Visual art is also a huge influence to my music as well. I’m a super huge fan of the production company Prettybird and specifically Jesse Kanda. IC3PEAK is another project I’m crazy about right now and I think they have an amazing sense of visual direction.
Michael and I are both really interested in using found sounds and foley in music. Every song on the next album, Nor (expected to be released this fall) has some kind of sample/foley encorporated into it. These are usually recorded on my phone – for example, people singing at a family friend’s funeral, friends having a conversation, bird’s chirping. I hope to continue doing that for pretty much every song in the future. It really makes the music feel more intimate and meaningful to me. Hopefully it adds something for the listener as well.
3. I loved the lyrics and can definitely feel the pain behind them. What inspired you to write this album?
In Retrospect is a concept album, based around the idea of death. Basically, the character is about to die and his life flashes before his/her eyes. Each song represents a different memory, except for the first and last songs, which describe the setting and the very last moment of consciousness. At the moment, I think that every Echavox release will be another chapter in this story. Nor will be about the transition between the finite world and an infinite realm. I guess the easiest way to describe it is that the plot of Echavox will cover this character’s journey through death and whatever could come after. I want to release like a PDF file with like an in-depth narrative sometime. I would like that a lot.
4. How long have you and your bandmates been playing and how often do you get to perform live?
I’ve known Josh (percussionist) for about 6 years, we were in drumline together in high school. I’ve known Alexis for a little over 3, we were in choir and theater together. And I’ve known Michael for about two years. We have played 2 shows this summer and have 2 more booked. I love performing live but I really want to wait until we have the time and resources to go all out. My goal is to create a show similar to a theater production with visuals, costuming, and lighting design. Soon.
5. How do you feel about the digital revolution in music and has it helped or hindered your success?
HELPED. We would not be anywhere near where we are today without the digital revolution in music.

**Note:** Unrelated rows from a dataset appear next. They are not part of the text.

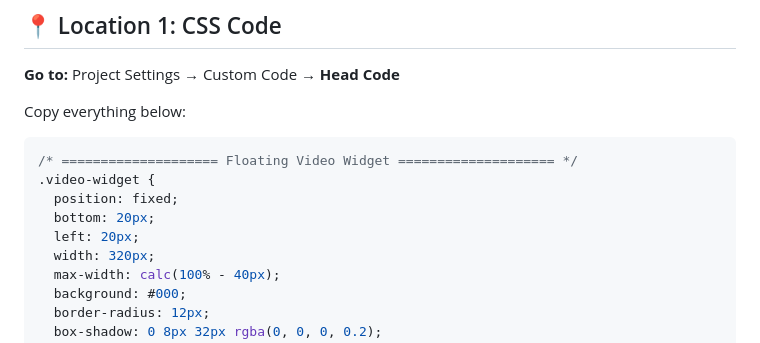
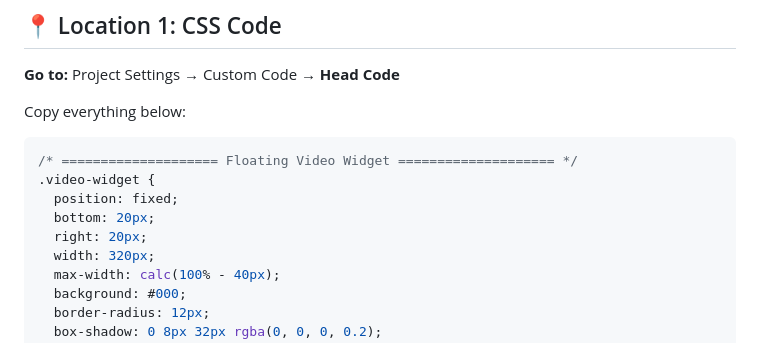
Before and after one commit to ajitbubu/contact-us-page-redesign, a Markdown page: WEBFLOW_CODE_SNIPPETS.md, the part around the change. GitHub-like rendering.

```diff
--- a/WEBFLOW_CODE_SNIPPETS.md
+++ b/WEBFLOW_CODE_SNIPPETS.md
@@ -15,7 +15,7 @@ Copy everything below:
 .video-widget {
   position: fixed;
   bottom: 20px;
-  left: 20px;
+  right: 20px;
   width: 320px;
   max-width: calc(100% - 40px);
   background: #000;
```
Also changed, not shown: FLOATING_VIDEO_WIDGET_WEBFLOW.md (+1 -1 lines).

It’s so incredible that people around the world can hear our music so easily. It has given me more motivation to continue. There have been many times where I’ve thought there was no audience for it. But about 3 months ago I submitted a song, Habitat, to a blog/label I really enjoy: STYLSS. STYLSS featured Habitat on their weekly Sunday Selections Mix and literally overnight I got a lot of really positive feedback. I have always made music that I enjoy and I always put that first, but then knowing that other people enjoyed it as well was a very big treat for me. Since then I’ve been exposed to a lot of new beautiful and challenging music through the label that has inspired me a lot. It was such an exciting experience that gave me a lot of hope and want to better myself as a musician and composer.
(you can check out the latest STYLSS Sunday Selection here: http://www.stylss.com/post/94360318626/stylss-sunday-selections-week-81-yep-its)
In closing I just want to say thank you for taking the time to read this. I’m very glad